(Structured diff data)
################

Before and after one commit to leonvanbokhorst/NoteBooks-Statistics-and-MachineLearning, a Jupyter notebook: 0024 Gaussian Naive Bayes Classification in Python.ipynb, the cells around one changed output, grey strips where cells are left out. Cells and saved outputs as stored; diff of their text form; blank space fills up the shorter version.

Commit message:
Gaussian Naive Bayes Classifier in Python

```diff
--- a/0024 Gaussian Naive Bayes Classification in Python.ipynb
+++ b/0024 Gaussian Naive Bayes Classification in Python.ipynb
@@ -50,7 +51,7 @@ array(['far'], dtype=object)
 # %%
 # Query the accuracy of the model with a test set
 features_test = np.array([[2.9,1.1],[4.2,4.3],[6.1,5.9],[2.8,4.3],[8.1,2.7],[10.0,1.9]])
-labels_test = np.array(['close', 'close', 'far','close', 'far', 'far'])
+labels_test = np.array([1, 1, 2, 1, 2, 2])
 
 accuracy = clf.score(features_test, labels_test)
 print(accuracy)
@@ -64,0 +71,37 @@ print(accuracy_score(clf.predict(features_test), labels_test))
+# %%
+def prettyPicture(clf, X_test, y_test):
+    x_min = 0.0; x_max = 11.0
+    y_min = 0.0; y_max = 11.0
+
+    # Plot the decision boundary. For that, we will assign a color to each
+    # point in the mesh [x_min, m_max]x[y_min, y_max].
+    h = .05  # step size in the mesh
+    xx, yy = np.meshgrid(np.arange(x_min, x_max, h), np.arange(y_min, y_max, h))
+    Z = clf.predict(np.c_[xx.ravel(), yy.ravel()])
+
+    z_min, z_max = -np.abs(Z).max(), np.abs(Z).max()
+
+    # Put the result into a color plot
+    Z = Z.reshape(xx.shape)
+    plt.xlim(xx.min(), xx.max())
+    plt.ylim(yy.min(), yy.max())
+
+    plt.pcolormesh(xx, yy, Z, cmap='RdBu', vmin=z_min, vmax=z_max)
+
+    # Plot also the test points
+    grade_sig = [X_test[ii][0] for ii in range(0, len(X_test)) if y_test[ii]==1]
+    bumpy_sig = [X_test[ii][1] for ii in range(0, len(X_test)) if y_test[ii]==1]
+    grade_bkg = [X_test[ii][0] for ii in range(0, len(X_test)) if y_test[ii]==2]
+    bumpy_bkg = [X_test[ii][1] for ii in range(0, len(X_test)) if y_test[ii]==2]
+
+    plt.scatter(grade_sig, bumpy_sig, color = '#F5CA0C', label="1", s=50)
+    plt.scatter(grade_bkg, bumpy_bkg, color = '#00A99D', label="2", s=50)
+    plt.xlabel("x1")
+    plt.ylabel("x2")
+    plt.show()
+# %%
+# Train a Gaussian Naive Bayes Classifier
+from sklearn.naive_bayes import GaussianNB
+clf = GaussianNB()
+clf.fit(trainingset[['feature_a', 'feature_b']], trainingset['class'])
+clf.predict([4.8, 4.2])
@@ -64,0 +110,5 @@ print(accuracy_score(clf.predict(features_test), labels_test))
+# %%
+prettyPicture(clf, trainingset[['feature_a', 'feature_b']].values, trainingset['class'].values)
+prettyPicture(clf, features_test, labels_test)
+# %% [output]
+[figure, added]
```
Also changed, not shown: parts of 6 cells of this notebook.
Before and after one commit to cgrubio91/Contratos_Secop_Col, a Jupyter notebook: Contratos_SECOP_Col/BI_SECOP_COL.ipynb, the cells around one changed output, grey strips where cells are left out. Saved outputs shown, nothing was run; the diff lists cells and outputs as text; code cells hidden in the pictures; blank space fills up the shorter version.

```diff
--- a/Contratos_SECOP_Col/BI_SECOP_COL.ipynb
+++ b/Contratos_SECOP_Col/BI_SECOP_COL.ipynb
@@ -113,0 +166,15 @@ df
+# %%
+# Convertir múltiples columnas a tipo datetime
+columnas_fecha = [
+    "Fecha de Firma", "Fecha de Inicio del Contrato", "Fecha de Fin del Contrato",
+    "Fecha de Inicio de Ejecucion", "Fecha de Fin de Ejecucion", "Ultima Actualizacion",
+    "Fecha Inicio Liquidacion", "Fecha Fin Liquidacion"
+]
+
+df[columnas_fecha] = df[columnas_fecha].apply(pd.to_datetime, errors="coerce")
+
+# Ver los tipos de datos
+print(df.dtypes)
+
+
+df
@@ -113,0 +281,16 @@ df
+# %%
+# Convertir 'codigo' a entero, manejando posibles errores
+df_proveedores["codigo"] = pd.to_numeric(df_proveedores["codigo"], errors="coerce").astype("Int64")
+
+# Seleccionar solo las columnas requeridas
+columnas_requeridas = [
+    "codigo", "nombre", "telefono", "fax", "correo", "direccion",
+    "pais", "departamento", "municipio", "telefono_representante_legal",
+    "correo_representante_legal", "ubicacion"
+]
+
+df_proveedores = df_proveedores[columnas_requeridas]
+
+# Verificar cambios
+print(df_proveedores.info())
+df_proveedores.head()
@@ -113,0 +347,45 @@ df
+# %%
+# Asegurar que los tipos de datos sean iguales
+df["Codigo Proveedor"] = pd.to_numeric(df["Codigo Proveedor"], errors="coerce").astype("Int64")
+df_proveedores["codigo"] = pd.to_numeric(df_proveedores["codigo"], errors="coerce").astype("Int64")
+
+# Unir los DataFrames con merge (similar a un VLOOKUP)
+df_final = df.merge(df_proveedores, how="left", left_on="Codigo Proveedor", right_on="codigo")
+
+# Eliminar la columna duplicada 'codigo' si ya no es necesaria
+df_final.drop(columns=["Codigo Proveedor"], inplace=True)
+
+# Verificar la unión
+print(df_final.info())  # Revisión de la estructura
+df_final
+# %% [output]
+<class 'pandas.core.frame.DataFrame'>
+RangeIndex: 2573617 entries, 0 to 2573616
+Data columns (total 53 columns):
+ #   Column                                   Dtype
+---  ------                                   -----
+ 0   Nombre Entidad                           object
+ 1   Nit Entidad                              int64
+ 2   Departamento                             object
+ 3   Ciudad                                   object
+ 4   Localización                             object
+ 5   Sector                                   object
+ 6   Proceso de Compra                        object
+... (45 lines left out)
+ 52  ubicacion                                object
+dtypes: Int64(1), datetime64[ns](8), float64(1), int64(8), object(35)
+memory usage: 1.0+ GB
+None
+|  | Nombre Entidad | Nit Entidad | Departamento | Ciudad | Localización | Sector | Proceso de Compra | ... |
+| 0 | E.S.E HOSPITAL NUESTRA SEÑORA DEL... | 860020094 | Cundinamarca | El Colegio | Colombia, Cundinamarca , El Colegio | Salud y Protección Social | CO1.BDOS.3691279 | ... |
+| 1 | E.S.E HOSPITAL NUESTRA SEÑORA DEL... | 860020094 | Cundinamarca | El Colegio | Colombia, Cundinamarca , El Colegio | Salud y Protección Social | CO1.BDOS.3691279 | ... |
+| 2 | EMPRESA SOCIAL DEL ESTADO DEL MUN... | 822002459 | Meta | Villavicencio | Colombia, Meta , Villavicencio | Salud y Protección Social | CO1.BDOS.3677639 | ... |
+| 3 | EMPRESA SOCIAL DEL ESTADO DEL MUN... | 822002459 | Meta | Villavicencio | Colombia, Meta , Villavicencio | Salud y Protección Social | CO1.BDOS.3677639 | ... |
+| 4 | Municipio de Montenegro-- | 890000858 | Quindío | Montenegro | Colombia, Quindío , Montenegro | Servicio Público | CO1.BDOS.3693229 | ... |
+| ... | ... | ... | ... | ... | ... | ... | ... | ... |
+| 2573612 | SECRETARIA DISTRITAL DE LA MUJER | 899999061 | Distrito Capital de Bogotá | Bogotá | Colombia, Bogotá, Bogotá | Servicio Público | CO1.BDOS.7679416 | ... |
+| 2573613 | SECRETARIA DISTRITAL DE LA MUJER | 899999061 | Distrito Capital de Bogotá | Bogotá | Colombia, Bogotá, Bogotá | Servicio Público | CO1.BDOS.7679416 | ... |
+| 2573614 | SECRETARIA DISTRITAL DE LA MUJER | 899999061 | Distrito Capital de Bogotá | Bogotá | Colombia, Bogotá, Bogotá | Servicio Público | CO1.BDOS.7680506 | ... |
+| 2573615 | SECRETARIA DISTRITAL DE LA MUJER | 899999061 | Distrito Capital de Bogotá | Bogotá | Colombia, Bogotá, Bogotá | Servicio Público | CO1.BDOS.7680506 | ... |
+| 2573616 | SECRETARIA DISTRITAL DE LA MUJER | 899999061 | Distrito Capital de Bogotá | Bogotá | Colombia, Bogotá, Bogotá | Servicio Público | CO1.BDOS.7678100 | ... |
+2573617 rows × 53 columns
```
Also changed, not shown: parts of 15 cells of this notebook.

################

ASSIGNED TASK. In the records above, collect each line with "tipos".

TASK OUTPUT.
+# Ver los tipos de datos
+# Asegurar que los tipos de datos sean iguales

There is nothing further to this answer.